Whether spoken or not, words and sounds have vibrations which can be conducive to meditation.
Close your eyes and breathe deeply and regularly. Focus on a word or phrase which has meaning to you. It could be a mantra, a name, or a concept which has special power or significance.
Repeat the word in your mind with each exhalation. When your mind wanders, gently return it to the word as it repeats with your breath.
People who meditate have long known that this practice has positive health benefits that include improved energy and calmness of mind. Research now shows that meditation also increases levels of melatonin, an important hormone that supports the immune system, promotes deep and restful sleep, slows cell damage and aging, improves energy and may even inhibit the growth of cancer cells.
Melatonin is produced by the pineal gland of the brain. The philosopher Rene Descartes called this tiny gland "the seat of the soul". In the Hindu spiritual tradition, meditation techniques are used to direct energy flow through seven energy centers in the body, or chakras, and selectively activate or suppress their associated glands. The pineal gland corresponds to a chakra located at the top of the head and is believed to influence happiness.
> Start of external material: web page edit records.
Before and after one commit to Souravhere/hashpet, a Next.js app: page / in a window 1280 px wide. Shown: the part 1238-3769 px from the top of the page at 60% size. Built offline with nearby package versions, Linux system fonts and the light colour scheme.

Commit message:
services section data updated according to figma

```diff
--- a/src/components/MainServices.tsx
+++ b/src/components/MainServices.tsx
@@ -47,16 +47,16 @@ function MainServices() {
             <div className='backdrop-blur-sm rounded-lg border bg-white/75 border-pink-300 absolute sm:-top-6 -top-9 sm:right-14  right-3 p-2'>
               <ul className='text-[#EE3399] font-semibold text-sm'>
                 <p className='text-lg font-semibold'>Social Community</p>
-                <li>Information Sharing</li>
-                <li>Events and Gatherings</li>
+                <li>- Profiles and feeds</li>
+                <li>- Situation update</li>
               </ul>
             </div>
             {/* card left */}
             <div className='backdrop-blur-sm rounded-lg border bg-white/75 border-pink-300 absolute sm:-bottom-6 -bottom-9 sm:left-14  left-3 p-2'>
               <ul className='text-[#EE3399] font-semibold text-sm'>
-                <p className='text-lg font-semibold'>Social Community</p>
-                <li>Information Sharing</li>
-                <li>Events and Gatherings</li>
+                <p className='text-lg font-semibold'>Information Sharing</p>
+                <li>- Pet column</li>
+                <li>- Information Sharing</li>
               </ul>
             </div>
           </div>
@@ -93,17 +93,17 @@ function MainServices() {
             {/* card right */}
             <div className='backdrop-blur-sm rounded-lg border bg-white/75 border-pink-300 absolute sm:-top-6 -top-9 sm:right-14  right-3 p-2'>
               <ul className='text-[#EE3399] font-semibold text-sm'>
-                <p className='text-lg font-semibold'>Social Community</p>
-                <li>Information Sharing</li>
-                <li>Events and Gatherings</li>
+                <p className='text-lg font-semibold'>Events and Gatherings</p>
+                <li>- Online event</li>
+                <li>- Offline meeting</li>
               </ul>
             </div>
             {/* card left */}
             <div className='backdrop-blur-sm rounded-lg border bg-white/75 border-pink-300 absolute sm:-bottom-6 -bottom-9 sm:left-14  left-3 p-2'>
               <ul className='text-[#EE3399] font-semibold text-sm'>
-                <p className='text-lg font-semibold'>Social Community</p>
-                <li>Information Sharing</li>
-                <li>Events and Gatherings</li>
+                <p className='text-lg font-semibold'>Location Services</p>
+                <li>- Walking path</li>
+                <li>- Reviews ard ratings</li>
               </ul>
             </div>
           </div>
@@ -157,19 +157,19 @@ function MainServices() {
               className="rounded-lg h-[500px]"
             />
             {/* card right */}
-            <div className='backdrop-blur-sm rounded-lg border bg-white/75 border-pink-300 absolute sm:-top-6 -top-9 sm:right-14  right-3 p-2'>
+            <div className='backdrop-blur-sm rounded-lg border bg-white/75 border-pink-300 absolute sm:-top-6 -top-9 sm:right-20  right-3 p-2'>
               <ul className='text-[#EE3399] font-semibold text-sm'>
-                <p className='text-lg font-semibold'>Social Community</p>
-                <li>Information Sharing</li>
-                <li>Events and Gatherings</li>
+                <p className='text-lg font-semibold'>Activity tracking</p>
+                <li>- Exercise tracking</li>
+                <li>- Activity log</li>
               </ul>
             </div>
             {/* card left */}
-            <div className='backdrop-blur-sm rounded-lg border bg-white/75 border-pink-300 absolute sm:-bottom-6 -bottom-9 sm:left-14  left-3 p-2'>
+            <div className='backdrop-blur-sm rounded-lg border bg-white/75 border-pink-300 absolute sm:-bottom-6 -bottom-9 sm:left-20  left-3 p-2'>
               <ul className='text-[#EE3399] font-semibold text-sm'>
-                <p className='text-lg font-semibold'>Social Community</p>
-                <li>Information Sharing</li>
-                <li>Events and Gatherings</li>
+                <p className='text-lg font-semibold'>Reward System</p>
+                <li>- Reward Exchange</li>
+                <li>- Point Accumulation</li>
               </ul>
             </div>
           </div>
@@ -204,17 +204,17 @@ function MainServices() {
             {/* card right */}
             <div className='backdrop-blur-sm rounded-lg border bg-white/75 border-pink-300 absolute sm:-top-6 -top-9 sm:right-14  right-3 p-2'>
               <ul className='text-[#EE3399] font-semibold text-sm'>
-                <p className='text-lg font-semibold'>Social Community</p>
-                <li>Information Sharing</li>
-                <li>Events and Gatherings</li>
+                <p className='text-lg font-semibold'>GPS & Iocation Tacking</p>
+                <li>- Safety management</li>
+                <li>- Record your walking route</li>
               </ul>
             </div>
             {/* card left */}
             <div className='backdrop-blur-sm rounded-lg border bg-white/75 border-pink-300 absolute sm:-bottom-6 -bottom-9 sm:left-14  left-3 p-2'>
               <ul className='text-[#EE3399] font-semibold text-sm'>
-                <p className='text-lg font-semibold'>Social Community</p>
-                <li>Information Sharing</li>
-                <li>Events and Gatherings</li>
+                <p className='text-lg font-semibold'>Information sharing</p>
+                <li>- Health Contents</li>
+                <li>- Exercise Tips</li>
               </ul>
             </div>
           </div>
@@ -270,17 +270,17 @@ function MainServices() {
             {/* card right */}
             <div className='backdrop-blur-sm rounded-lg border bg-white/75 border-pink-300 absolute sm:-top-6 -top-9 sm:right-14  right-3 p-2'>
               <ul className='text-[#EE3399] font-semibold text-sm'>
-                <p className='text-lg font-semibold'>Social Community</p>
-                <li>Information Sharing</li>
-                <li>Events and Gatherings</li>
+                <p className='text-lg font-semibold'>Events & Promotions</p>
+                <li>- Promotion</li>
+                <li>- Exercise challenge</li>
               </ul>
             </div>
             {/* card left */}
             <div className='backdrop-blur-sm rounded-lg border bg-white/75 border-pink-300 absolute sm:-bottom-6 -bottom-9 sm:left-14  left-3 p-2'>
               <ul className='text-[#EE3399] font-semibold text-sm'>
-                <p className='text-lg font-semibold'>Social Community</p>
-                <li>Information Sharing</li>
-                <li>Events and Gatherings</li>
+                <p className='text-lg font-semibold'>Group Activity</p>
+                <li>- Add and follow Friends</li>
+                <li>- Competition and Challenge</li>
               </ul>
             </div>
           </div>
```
The scientific connection between melatonin and meditation was first explored in 1995 by researchers at the University of Massachusetts Medical Center's Stress Reduction and Relaxation Program. Since melatonin is produced mainly at night, overnight urine samples were collected and tested for 6-sulphatoxymelatonin, a melatonin breakdown product considered to be an accurate reflection of blood melatonin levels. Researchers found that women who meditated had significantly higher levels compared with women who did not.
A recent study published in the journal Biological Psychology confirmed this finding. The researchers found that meditation before bedtime increased melatonin levels for that night. No increases in blood melatonin levels were noted on nights where participants did not meditate. This suggests that regular practice of meditation is necessary.
How to Meditate
Here are two meditation techniques that are based on those used in the research studies. For maximal benefit, try to meditate for twenty minutes to half an hour before you go to sleep using the technique that feels more comfortable for you.
Method 1: Mindfulness
Find a quite and comfortable place. Sit in a chair or on the floor with your head, neck and back straight but not stiff. Try to put aside all thoughts of the past and the future and stay in the present.
Become aware of your breathing, focusing on the sensation of air moving in and out of your body as you breathe. Feel your belly rise and fall, the air enter your nostrils and leave your mouth. Pay attention to the way each breath changes and is different.
Watch every thought come and go, whether it be a worry, fear, anxiety or hope. When thoughts come up in your mind, don't ignore or suppress them but simply note them, remain calm and use your breathing as an anchor.
If you find yourself getting carried away in your thoughts, observe where your mind went off to, without judging, and simply return to your breathing. Remember not to be hard on yourself if this happens.
As the time comes to a close, sit for a minute or two, becoming aware of where you are. Get up gradually.
Method 2: Relaxation Response
Find a quiet place and sit in a comfortable position. Try to relax your muscles.
Choose a word or phrase that has special meaning to you and makes you feel peaceful. Or you can try the words "Ham Sah", a Sanskrit mantra meaning "I am that".
As you breathe in, slowly produce the sound "hammm" as if you are sinking into a hot bath. As you exhale, slowly produce to sound "saah", which should feel like a sigh.
Breathe slowly and naturally. Inhale through your nose and pause for a few seconds. Exhale through your mouth, again pausing for a few seconds.
Don't worry about how well you are doing and don't feel bad if thoughts or feelings intrude. Simply say to yourself "Oh well" and return to your repetition.
As the time comes to a close, continue to be aware of your breathing but sit quietly. Becoming aware of where you are, slowly open your eyes and get up gradually.